►

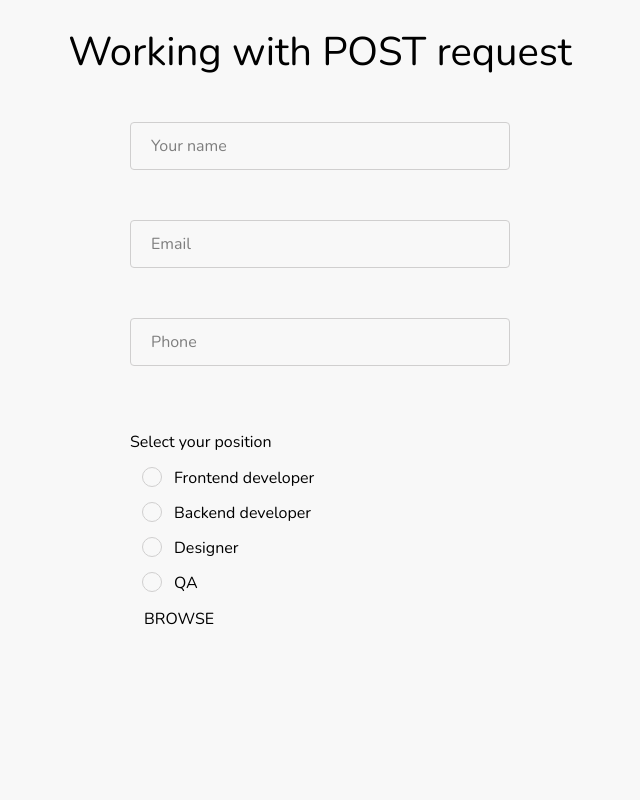
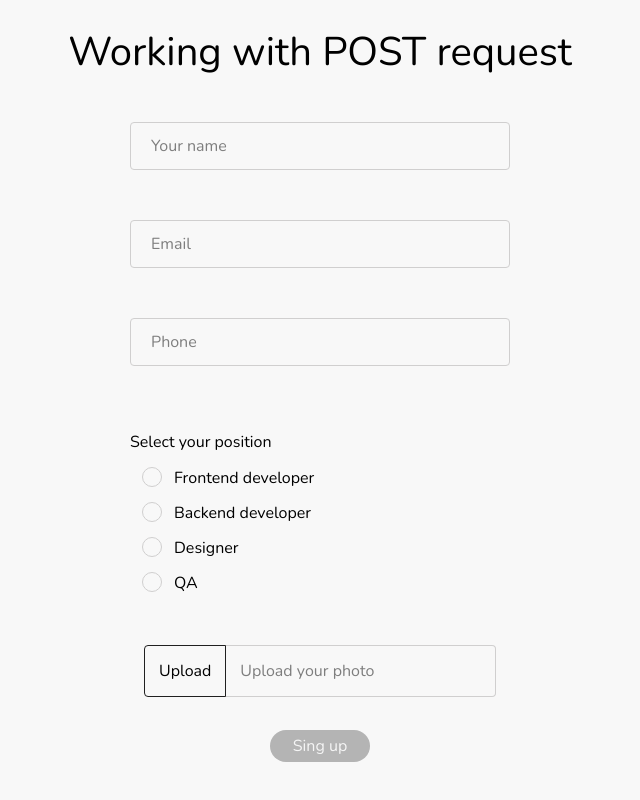
Before and after one commit to coldshein/abz.agency, a React (Create React App) app: page / in a window 1280 px wide. Shown: the part 1130-1930 px from the top of the page, without its empty margins (320-960 px from the left). Before the commit the page ends 1774 px from the top, so only its background shows below. Built offline with nearby package versions, Linux system fonts and the light colour scheme; no server answers.

Commit message:
finished layout

```diff
--- a/src/App.scss
+++ b/src/App.scss
@@ -6,6 +6,9 @@ $light-gray: #F8F8F8;
 
 section {
     padding: 140px 0 0 0;
+    &:last-child{
+        padding-bottom: 100px;
+    }
 }
 
 .container {
@@ -24,13 +27,14 @@ section {
     flex-direction: column;
 
     .yellow-btn {
-        align-items: center;
+        align-self: center;
         text-align: center;
         margin-top: 32px;
     }
 }
-.center-btn{
-  align-self: center;
+
+.center-btn {
+    align-self: center;
 }
 
 body {
@@ -163,8 +167,8 @@ header {
     width: 100%;
     display: grid;
     justify-content: center;
-    grid-template-columns: repeat(3, 33%);
-    gap: 16px;
+    grid-template-columns: repeat(3, 31%);
+    gap: 29px;
 
 }
 
@@ -204,7 +208,8 @@ header {
     text-align: center;
 
 }
-.item-email{
+
+.item-email {
     white-space: nowrap;
     overflow: hidden;
     text-overflow: ellipsis;
@@ -225,7 +230,9 @@ header {
         border-radius: 4px;
         outline: none;
         background-color: transparent;
-        &:focus + label, &:not(:placeholder-shown)+ label{
+
+        &:focus+label,
+        &:not(:placeholder-shown)+label {
             top: 0;
             transform: translateY(-50%) scale(.8) translateX(-10px);
             background-color: $light-gray;
@@ -246,19 +253,23 @@ header {
 
     }
 }
-.radio-block{
+
+.radio-block {
     margin-top: 14px;
     display: flex;
     flex-direction: column;
     gap: 13px;
 }
-.radio-item{
-    input{
+
+.radio-item {
+    input {
         position: absolute;
         opacity: 0;
-        + label{
+
+        +label {
             cursor: pointer;
-            &::before{
+
+            &::before {
                 display: inline-block;
                 content: '';
                 background-color: transparent;
@@ -272,32 +283,37 @@ header {
                 transition: .2s ease-in;
             }
         }
-       &:checked{
-        + label{
-            &::before{
-                border-color: $blue;
-                background-color: $blue;
-                box-shadow: inset 0 0 0 4px $light-gray;
+
+        &:checked {
+            +label {
+                &::before {
+                    border-color: $blue;
+                    background-color: $blue;
+                    box-shadow: inset 0 0 0 4px $light-gray;
+                }
             }
         }
-       }
     }
-    label{
+
+    label {
         margin-left: 12px;
     }
 }
-.image-block{
+
+.image-block {
     width: 100%;
     padding: 14px;
     position: relative;
-    input{
+
+    input {
         width: 20%;
         height: 100%;
         top: 0;
         left: 0;
         position: absolute;
         opacity: 0;
-        &::after{
+
+        &::after {
             content: '';
             height: 30px;
             width: 30px;
@@ -305,8 +321,75 @@ header {
             border-radius: 4px 0px 0px 4px;
         }
     }
-    label{
+
+    label {
         display: block;
         margin-left: auto;
     }
 }
+
+.image-block {
+    margin-top: 50px;
+    width: 100%;
+    height: 54px;
+
+    label {
+        height: 100%;
+        display: flex;
+        align-items: center;
+        width: 100%;
+        position: relative;
+        cursor: pointer;
+
+        input {
+            width: 20%;
+            padding: 14px;
+            position: absolute;
+            opacity: 0;
+        }
+    }
+}
+
+.button-file {
+    padding: 14px;
+    cursor: pointer;
+    border: 1px solid rgba(0, 0, 0, 0.87);
+    border-radius: 4px 0px 0px 4px;
+}
+
+.file-text {
+    width: 100%;
+    border: 1px solid #D0CFCF;
+    border-left: none;
+    border-radius: 0 4px 4px 0;
+    padding: 14px;
+    color: #7E7E7E;
+}
+
+@media (max-width: 1024px) {
+    .get-block{
+        grid-template-columns: repeat(3, 28%);
+    }
+}
+@media (max-width:768px) {
+    .get-block{
+        padding: 0 32px;
+        grid-template-columns: repeat(2, 50%);
+    }
+    .hero{
+        height: 500px;
+    }
+}
+@media (max-width:500px) {
+    section{
+        padding-left: 16px;
+        padding-right: 16px;
+    }
+    .get-block{
+        display: flex;
+        flex-direction: column;
+    }
+    .get-item{
+        width: 100%;
+    }
+}
--- a/src/components/PostSection.jsx
+++ b/src/components/PostSection.jsx
@@ -38,12 +38,13 @@ const PostSection = () => {
                         </div>
                     </div>
                     <div class="image-block">
-                        <div class="file-upload btn btn-primary">
-                            <span>BROWSE</span>
-                            <input type="file" name="FileAttachment" id="FileAttachment" class="upload" />
-                        </div>
-                        <input type="text" id="fileuploadurl" readonly placeholder="Maximum file size is 1GB" />
+                        <label for="file">
+                            <input type="file" id="file" />
+                            <div class="button-file">Upload</div>
+                            <span class="file-text">Upload your photo</span>
+                        </label>
                     </div>
+                    <button className="yellow-btn" disabled>Sing up</button>
                 </div>
             </div>
         </section>
```
Also changed, not shown: src/App.js (+4 -3 lines).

◄

▶ [Brief] Every line above should be reproduced exactly, please, with no pictures included.

▶ [Response area]
Before and after one commit to coldshein/abz.agency, a React (Create React App) app: page / in a window 1280 px wide. Shown: the part 1130-1930 px from the top of the page, without its empty margins (320-960 px from the left). Before the commit the page ends 1774 px from the top, so only its background shows below. Built offline with nearby package versions, Linux system fonts and the light colour scheme; no server answers.

Commit message:
finished layout

```diff
--- a/src/App.scss
+++ b/src/App.scss
@@ -6,6 +6,9 @@ $light-gray: #F8F8F8;
 
 section {
     padding: 140px 0 0 0;
+    &:last-child{
+        padding-bottom: 100px;
+    }
 }
 
 .container {
@@ -24,13 +27,14 @@ section {
     flex-direction: column;
 
     .yellow-btn {
-        align-items: center;
+        align-self: center;
         text-align: center;
         margin-top: 32px;
     }
 }
-.center-btn{
-  align-self: center;
+
+.center-btn {
+    align-self: center;
 }
 
 body {
@@ -163,8 +167,8 @@ header {
     width: 100%;
     display: grid;
     justify-content: center;
-    grid-template-columns: repeat(3, 33%);
-    gap: 16px;
+    grid-template-columns: repeat(3, 31%);
+    gap: 29px;
 
 }
 
@@ -204,7 +208,8 @@ header {
     text-align: center;
 
 }
-.item-email{
+
+.item-email {
     white-space: nowrap;
     overflow: hidden;
     text-overflow: ellipsis;
@@ -225,7 +230,9 @@ header {
         border-radius: 4px;
         outline: none;
         background-color: transparent;
-        &:focus + label, &:not(:placeholder-shown)+ label{
+
+        &:focus+label,
+        &:not(:placeholder-shown)+label {
             top: 0;
             transform: translateY(-50%) scale(.8) translateX(-10px);
             background-color: $light-gray;
@@ -246,19 +253,23 @@ header {
 
     }
 }
-.radio-block{
+
+.radio-block {
     margin-top: 14px;
     display: flex;
     flex-direction: column;
     gap: 13px;
 }
-.radio-item{
-    input{
+
+.radio-item {
+    input {
         position: absolute;
         opacity: 0;
-        + label{
+
+        +label {
             cursor: pointer;
-            &::before{
+
+            &::before {
                 display: inline-block;
                 content: '';
                 background-color: transparent;
@@ -272,32 +283,37 @@ header {
                 transition: .2s ease-in;
             }
         }
-       &:checked{
-        + label{
-            &::before{
-                border-color: $blue;
-                background-color: $blue;
-                box-shadow: inset 0 0 0 4px $light-gray;
+
+        &:checked {
+            +label {
+                &::before {
+                    border-color: $blue;
+                    background-color: $blue;
+                    box-shadow: inset 0 0 0 4px $light-gray;
+                }
             }
         }
-       }
     }
-    label{
+
+    label {
         margin-left: 12px;
     }
 }
-.image-block{
+
+.image-block {
     width: 100%;
     padding: 14px;
     position: relative;
-    input{
+
+    input {
         width: 20%;
         height: 100%;
         top: 0;
         left: 0;
         position: absolute;
         opacity: 0;
-        &::after{
+
+        &::after {
             content: '';
             height: 30px;
             width: 30px;
@@ -305,8 +321,75 @@ header {
             border-radius: 4px 0px 0px 4px;
         }
     }
-    label{
+
+    label {
         display: block;
         margin-left: auto;
     }
 }
+
+.image-block {
+    margin-top: 50px;
+    width: 100%;
+    height: 54px;
+
+    label {
+        height: 100%;
+        display: flex;
+        align-items: center;
+        width: 100%;
+        position: relative;
+        cursor: pointer;
+
+        input {
+            width: 20%;
+            padding: 14px;
+            position: absolute;
+            opacity: 0;
+        }
+    }
+}
+
+.button-file {
+    padding: 14px;
+    cursor: pointer;
+    border: 1px solid rgba(0, 0, 0, 0.87);
+    border-radius: 4px 0px 0px 4px;
+}
+
+.file-text {
+    width: 100%;
+    border: 1px solid #D0CFCF;
+    border-left: none;
+    border-radius: 0 4px 4px 0;
+    padding: 14px;
+    color: #7E7E7E;
+}
+
+@media (max-width: 1024px) {
+    .get-block{
+        grid-template-columns: repeat(3, 28%);
+    }
+}
+@media (max-width:768px) {
+    .get-block{
+        padding: 0 32px;
+        grid-template-columns: repeat(2, 50%);
+    }
+    .hero{
+        height: 500px;
+    }
+}
+@media (max-width:500px) {
+    section{
+        padding-left: 16px;
+        padding-right: 16px;
+    }
+    .get-block{
+        display: flex;
+        flex-direction: column;
+    }
+    .get-item{
+        width: 100%;
+    }
+}
--- a/src/components/PostSection.jsx
+++ b/src/components/PostSection.jsx
@@ -38,12 +38,13 @@ const PostSection = () => {
                         </div>
                     </div>
                     <div class="image-block">
-                        <div class="file-upload btn btn-primary">
-                            <span>BROWSE</span>
-                            <input type="file" name="FileAttachment" id="FileAttachment" class="upload" />
-                        </div>
-                        <input type="text" id="fileuploadurl" readonly placeholder="Maximum file size is 1GB" />
+                        <label for="file">
+                            <input type="file" id="file" />
+                            <div class="button-file">Upload</div>
+                            <span class="file-text">Upload your photo</span>
+                        </label>
                     </div>
+                    <button className="yellow-btn" disabled>Sing up</button>
                 </div>
             </div>
         </section>
```
Also changed, not shown: src/App.js (+4 -3 lines).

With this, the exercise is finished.